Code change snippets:
================================
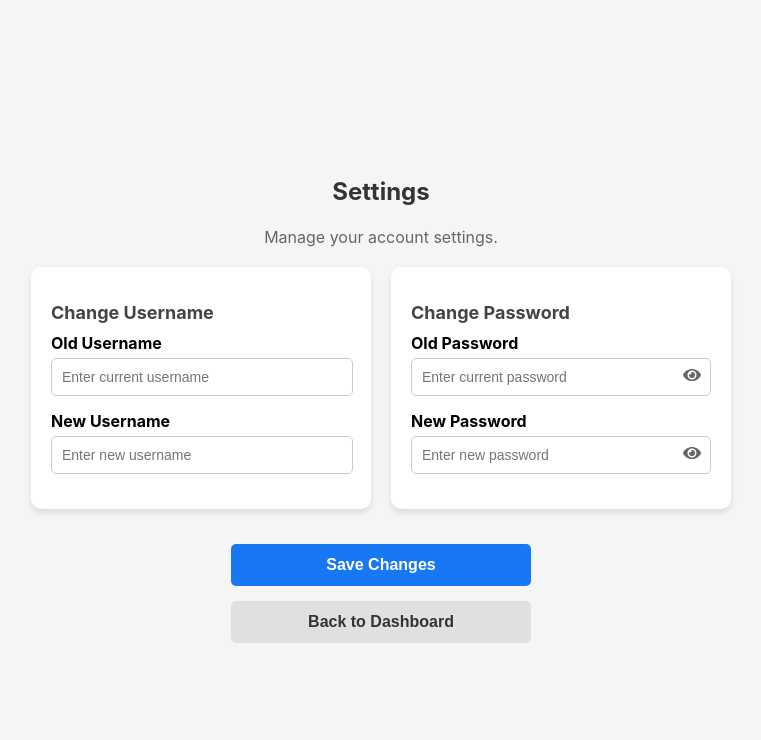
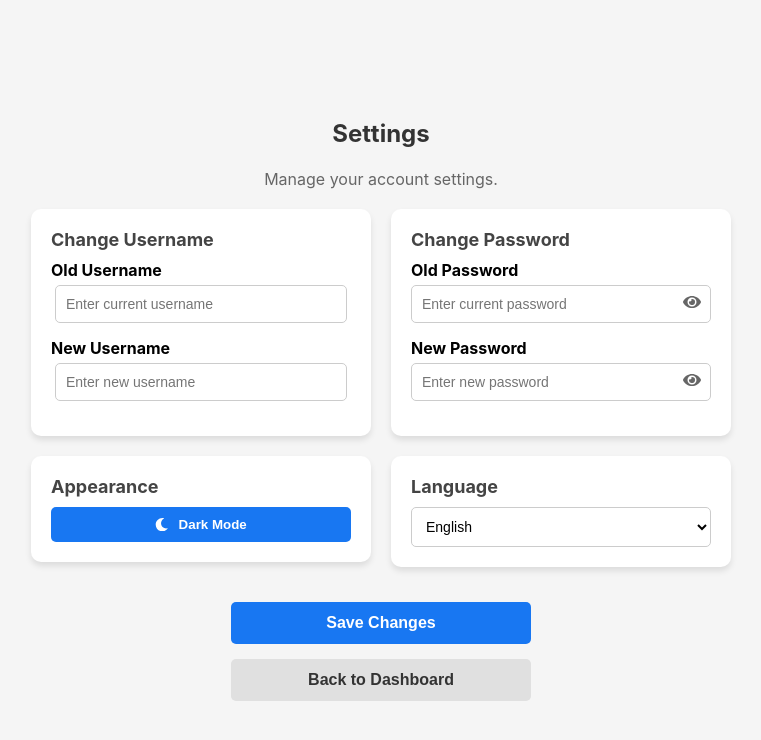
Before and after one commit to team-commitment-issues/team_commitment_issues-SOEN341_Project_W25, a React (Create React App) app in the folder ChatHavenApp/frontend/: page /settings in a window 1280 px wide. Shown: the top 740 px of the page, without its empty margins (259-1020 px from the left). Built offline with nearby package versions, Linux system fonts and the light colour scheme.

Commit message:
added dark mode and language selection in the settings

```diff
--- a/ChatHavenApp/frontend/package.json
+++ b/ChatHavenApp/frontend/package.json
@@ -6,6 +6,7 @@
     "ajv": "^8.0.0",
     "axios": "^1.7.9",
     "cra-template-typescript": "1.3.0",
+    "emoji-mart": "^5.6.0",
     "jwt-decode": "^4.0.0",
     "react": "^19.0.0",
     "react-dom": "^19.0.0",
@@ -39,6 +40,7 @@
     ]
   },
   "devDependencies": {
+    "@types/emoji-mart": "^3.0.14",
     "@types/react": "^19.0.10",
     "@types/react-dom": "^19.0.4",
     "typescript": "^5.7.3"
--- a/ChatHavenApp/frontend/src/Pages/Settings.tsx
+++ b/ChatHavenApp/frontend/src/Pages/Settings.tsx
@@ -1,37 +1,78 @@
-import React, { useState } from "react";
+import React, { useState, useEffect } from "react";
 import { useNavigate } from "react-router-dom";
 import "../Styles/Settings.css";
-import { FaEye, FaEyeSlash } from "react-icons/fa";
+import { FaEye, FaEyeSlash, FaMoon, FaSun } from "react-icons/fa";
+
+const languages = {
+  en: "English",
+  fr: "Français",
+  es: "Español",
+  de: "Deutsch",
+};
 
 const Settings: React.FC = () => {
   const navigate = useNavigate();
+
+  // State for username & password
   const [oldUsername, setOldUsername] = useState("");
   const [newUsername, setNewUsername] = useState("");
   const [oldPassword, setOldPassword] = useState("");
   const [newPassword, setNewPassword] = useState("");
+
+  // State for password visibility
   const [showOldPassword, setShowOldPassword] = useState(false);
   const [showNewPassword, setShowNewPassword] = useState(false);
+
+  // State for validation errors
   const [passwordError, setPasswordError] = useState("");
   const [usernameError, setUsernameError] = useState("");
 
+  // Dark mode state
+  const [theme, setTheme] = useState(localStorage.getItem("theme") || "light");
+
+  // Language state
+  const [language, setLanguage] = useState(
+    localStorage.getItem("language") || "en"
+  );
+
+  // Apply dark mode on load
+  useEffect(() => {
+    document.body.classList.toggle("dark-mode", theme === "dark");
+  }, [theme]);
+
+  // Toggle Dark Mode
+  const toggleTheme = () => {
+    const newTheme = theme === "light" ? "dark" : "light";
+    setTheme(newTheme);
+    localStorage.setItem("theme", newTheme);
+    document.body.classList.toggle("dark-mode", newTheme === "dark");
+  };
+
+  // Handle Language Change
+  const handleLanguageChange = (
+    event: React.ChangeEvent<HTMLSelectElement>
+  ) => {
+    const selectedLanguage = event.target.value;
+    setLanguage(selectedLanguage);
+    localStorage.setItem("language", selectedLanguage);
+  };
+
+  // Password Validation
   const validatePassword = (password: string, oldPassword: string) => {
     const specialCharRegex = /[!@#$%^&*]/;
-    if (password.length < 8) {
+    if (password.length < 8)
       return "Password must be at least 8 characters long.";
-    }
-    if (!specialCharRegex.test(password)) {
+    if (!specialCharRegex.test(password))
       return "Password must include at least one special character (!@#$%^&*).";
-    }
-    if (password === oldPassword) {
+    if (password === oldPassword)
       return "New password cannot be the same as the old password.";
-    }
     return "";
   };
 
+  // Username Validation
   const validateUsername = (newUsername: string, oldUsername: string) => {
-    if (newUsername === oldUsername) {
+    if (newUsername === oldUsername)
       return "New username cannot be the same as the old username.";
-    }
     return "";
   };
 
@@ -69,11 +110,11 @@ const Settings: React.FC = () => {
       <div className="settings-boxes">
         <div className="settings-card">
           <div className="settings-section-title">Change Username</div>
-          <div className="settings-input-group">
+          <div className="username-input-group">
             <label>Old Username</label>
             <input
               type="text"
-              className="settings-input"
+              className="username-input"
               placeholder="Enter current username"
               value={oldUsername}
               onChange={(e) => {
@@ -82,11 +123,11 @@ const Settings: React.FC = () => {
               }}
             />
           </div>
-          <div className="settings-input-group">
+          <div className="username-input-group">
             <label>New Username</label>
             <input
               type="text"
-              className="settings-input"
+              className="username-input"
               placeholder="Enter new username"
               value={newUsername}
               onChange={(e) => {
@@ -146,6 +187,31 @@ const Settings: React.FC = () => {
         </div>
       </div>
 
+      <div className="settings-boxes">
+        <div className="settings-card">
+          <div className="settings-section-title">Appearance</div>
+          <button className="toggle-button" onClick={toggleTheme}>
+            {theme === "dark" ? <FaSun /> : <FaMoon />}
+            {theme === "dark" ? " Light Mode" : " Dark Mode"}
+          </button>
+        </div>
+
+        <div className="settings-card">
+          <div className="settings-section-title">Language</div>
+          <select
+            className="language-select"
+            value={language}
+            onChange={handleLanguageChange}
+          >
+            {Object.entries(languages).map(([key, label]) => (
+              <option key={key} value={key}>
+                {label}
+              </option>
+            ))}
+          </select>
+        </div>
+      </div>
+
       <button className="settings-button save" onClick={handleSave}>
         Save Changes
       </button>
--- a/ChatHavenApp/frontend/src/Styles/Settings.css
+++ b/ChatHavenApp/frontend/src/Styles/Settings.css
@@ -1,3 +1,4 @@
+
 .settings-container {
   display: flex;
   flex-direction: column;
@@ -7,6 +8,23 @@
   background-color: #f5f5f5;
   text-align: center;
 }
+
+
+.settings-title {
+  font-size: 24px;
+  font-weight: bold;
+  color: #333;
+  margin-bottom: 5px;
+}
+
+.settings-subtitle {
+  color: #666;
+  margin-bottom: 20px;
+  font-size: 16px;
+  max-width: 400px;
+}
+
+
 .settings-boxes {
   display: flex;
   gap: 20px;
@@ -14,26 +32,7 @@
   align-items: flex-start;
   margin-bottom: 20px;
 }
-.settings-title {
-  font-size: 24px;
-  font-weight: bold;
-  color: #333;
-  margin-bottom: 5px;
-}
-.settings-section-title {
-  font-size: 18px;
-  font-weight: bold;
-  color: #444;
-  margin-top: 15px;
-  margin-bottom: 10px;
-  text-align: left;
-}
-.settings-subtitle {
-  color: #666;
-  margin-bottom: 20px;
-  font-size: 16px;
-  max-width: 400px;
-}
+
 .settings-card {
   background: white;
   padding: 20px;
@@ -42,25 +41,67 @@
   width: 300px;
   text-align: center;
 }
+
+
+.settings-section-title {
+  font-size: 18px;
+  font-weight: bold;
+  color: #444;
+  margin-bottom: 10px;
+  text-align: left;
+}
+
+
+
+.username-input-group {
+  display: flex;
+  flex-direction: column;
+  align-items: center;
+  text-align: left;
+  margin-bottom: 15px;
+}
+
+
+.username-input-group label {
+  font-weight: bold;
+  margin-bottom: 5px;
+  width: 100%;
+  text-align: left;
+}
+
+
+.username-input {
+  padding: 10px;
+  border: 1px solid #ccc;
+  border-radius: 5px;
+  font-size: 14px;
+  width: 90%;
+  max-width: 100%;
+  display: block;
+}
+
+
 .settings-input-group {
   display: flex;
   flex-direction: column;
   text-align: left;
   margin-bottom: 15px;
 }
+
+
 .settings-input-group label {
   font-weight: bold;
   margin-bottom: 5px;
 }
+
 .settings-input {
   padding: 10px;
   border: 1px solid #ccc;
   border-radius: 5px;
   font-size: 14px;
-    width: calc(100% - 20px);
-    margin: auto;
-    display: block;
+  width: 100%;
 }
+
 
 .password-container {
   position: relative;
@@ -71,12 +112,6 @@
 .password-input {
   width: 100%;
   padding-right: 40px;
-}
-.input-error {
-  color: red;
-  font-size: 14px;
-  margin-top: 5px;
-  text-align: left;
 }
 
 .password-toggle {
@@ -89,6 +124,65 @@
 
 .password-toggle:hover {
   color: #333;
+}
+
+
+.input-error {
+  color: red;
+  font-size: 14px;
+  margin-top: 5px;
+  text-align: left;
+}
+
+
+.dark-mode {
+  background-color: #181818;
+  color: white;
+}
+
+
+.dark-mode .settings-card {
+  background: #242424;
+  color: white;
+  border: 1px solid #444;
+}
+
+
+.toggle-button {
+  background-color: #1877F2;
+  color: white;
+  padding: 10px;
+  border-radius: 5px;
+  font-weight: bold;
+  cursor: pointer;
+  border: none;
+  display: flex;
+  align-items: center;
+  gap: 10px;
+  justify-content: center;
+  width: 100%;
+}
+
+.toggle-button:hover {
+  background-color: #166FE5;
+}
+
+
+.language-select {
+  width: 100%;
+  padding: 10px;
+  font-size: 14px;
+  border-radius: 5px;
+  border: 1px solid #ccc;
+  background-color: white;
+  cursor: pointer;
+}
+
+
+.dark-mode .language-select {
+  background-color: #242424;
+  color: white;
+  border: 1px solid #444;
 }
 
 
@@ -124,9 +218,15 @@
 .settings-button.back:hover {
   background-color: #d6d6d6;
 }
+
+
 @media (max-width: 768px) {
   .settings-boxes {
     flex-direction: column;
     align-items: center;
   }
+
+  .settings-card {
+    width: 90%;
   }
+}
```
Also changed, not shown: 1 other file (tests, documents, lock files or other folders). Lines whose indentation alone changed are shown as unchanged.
================================
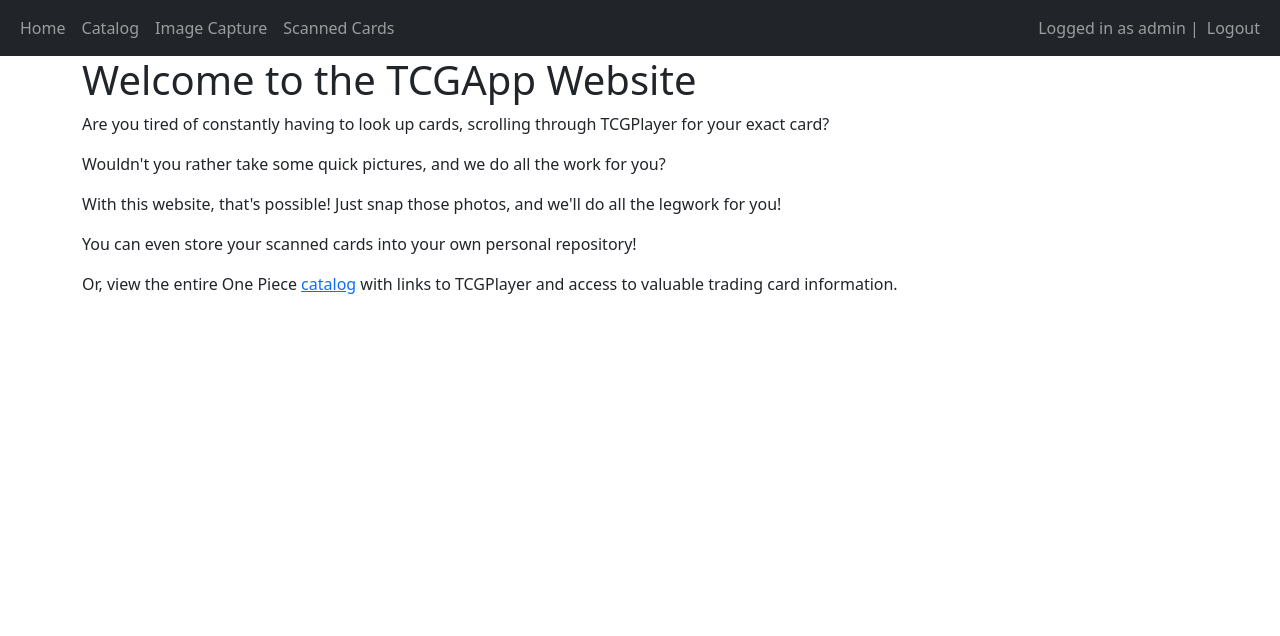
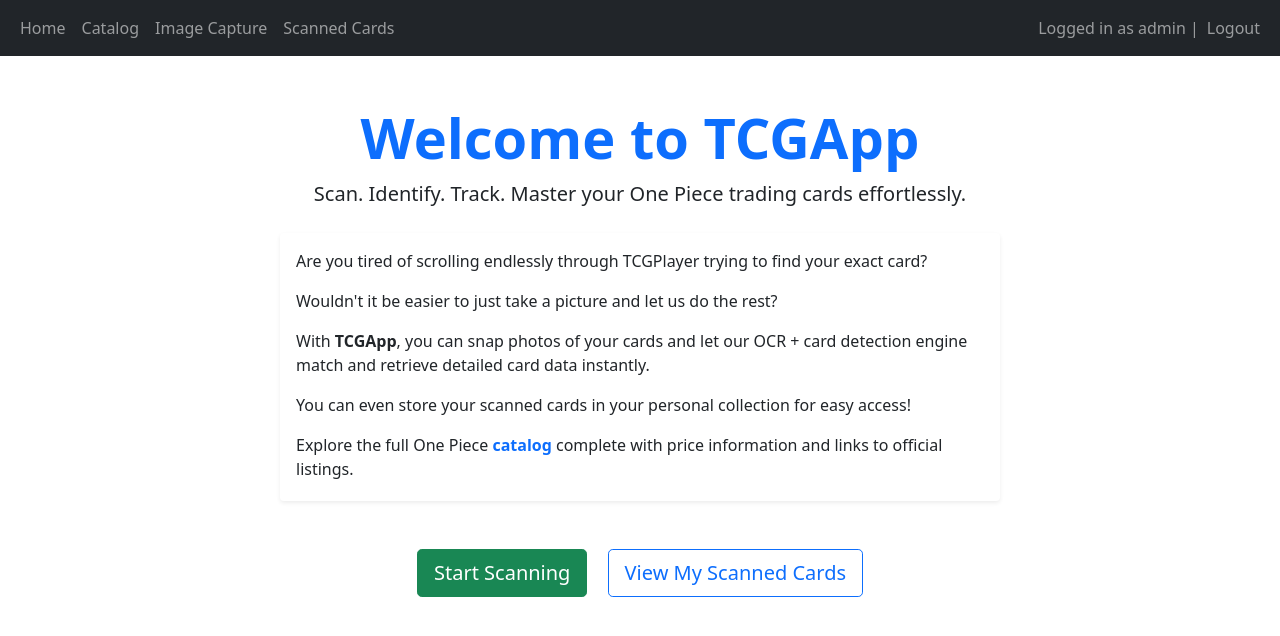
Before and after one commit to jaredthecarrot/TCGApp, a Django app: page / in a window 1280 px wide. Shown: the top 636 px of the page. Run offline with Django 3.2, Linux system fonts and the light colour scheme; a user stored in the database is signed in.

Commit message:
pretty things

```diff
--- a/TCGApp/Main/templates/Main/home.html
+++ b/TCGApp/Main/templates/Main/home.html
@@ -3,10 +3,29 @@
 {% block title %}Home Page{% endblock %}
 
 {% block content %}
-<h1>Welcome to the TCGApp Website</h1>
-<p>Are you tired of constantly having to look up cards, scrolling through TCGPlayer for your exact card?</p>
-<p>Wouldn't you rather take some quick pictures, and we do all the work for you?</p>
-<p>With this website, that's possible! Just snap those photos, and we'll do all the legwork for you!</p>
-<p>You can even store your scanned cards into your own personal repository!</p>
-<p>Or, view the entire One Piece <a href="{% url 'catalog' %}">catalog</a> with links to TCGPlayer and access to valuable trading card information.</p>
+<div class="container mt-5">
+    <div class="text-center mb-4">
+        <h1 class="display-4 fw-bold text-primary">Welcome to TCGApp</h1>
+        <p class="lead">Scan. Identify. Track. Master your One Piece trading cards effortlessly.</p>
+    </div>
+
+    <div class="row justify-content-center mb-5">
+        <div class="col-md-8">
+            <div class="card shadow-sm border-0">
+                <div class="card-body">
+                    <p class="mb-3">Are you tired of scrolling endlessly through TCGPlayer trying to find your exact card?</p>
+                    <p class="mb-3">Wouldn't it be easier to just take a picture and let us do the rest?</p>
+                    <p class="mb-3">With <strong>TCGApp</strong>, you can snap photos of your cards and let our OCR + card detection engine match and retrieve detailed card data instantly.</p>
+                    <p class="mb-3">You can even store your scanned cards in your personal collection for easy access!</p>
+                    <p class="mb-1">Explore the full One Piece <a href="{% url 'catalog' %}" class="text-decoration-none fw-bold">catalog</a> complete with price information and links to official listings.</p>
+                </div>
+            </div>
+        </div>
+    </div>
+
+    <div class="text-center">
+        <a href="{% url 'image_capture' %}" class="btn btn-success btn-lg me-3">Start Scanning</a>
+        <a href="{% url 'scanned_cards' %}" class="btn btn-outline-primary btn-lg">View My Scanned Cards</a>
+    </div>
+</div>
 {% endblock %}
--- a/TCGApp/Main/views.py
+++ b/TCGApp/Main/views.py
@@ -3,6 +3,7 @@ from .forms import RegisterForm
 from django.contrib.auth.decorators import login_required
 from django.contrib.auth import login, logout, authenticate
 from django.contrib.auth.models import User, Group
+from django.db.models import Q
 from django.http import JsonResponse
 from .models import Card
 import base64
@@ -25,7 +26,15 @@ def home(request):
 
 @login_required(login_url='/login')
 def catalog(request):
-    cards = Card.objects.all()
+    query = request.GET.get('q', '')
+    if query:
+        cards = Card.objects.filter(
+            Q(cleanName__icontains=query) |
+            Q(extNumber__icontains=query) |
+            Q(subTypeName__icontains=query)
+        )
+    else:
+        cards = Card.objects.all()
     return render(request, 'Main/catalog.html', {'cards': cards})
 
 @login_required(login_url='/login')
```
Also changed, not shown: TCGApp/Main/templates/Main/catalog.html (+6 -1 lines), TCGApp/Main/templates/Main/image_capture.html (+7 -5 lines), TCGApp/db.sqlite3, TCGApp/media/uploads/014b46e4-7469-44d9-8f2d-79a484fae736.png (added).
================================
What the task asks:
Please filter the data down to the lines containing the word "ChatHavenApp".

Output below:
Before and after one commit to team-commitment-issues/team_commitment_issues-SOEN341_Project_W25, a React (Create React App) app in the folder ChatHavenApp/frontend/: page /settings in a window 1280 px wide. Shown: the top 740 px of the page, without its empty margins (259-1020 px from the left). Built offline with nearby package versions, Linux system fonts and the light colour scheme.
--- a/ChatHavenApp/frontend/package.json
+++ b/ChatHavenApp/frontend/package.json
--- a/ChatHavenApp/frontend/src/Pages/Settings.tsx
+++ b/ChatHavenApp/frontend/src/Pages/Settings.tsx
--- a/ChatHavenApp/frontend/src/Styles/Settings.css
+++ b/ChatHavenApp/frontend/src/Styles/Settings.css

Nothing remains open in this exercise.